-- Prompt --
Each line below with the string "fontsize" should be copied.

-- Materials provided --
· · · ·
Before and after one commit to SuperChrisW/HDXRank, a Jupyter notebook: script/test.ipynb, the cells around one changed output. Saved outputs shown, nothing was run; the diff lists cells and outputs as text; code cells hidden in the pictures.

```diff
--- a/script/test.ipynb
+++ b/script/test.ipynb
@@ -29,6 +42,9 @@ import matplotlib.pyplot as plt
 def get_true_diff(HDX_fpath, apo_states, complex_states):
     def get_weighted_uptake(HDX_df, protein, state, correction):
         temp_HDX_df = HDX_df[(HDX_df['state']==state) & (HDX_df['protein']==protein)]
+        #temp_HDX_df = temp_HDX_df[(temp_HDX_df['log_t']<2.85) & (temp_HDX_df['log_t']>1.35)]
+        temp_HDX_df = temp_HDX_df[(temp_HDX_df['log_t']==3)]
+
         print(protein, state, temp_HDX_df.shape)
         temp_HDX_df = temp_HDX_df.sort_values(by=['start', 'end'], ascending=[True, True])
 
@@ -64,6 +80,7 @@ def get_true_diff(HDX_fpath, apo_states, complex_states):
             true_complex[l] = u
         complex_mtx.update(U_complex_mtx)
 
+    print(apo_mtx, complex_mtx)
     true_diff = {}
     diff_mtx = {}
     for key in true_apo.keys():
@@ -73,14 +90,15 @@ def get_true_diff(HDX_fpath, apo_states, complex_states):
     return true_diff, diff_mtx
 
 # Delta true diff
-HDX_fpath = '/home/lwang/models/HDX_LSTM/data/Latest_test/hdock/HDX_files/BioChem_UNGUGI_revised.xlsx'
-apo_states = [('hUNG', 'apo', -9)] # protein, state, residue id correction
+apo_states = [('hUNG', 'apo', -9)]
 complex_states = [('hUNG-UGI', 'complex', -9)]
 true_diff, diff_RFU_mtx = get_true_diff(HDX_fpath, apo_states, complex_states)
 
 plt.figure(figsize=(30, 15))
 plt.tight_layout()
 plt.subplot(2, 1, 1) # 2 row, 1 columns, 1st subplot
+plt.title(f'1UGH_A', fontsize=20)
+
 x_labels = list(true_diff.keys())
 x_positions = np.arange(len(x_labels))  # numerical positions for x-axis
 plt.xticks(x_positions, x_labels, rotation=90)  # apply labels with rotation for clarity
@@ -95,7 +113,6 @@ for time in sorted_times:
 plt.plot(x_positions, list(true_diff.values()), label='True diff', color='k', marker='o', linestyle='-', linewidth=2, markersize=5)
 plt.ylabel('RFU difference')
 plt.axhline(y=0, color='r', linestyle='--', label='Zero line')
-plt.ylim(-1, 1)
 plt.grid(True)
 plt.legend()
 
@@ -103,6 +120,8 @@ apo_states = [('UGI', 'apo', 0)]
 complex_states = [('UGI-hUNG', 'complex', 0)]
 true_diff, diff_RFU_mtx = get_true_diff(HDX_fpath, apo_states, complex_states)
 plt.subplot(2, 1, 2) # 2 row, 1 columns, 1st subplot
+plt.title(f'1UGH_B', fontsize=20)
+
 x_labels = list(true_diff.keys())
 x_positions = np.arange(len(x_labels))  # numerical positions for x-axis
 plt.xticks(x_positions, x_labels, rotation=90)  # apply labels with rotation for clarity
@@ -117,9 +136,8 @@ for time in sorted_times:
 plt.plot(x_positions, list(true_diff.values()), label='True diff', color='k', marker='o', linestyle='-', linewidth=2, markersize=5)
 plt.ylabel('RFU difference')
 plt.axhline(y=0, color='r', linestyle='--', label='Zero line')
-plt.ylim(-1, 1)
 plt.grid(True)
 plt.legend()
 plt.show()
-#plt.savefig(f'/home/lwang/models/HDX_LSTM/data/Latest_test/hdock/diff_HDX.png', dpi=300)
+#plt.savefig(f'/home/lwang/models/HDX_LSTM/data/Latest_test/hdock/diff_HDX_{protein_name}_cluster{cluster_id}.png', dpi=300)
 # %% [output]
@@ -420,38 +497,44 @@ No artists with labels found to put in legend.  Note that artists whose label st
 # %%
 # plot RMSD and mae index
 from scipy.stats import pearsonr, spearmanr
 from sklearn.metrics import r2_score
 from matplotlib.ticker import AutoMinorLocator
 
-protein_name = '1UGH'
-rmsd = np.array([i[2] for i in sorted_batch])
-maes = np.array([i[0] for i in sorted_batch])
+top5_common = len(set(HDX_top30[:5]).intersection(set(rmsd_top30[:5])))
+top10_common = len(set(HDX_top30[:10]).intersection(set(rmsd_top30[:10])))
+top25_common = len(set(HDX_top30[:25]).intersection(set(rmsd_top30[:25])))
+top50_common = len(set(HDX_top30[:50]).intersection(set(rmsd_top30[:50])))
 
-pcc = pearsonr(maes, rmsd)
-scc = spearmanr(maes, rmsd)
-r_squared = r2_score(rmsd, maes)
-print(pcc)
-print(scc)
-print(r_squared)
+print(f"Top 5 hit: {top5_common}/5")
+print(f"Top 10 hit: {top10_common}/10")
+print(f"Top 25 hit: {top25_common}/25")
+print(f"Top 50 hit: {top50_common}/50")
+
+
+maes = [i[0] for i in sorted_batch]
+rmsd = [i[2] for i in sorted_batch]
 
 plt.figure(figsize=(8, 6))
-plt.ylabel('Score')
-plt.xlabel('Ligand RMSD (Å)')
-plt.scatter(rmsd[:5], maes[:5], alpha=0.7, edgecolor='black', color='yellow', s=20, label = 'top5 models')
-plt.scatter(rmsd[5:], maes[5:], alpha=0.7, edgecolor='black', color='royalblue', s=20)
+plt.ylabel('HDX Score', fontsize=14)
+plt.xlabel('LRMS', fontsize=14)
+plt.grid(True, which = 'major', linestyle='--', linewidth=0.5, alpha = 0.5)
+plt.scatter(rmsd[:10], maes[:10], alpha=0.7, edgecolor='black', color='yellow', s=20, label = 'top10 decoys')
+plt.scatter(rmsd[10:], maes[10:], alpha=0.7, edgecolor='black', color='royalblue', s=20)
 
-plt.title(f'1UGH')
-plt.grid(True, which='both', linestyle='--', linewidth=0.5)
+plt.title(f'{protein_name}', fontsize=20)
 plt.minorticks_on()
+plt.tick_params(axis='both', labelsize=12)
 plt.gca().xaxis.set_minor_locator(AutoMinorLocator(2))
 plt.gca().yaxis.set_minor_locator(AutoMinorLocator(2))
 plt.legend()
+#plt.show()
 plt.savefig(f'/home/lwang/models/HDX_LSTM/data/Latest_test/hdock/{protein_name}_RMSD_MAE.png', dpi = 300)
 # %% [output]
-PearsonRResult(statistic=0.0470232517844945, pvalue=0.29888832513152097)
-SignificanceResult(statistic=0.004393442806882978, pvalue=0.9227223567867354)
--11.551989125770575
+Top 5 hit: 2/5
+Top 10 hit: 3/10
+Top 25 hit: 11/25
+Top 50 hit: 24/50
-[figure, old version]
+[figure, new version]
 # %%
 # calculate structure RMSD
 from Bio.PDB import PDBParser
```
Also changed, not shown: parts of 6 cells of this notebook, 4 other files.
· · · ·
-- Written solution --
+plt.title(f'1UGH_A', fontsize=20)
+plt.title(f'1UGH_B', fontsize=20)
+plt.ylabel('HDX Score', fontsize=14)
+plt.xlabel('LRMS', fontsize=14)
+plt.title(f'{protein_name}', fontsize=20)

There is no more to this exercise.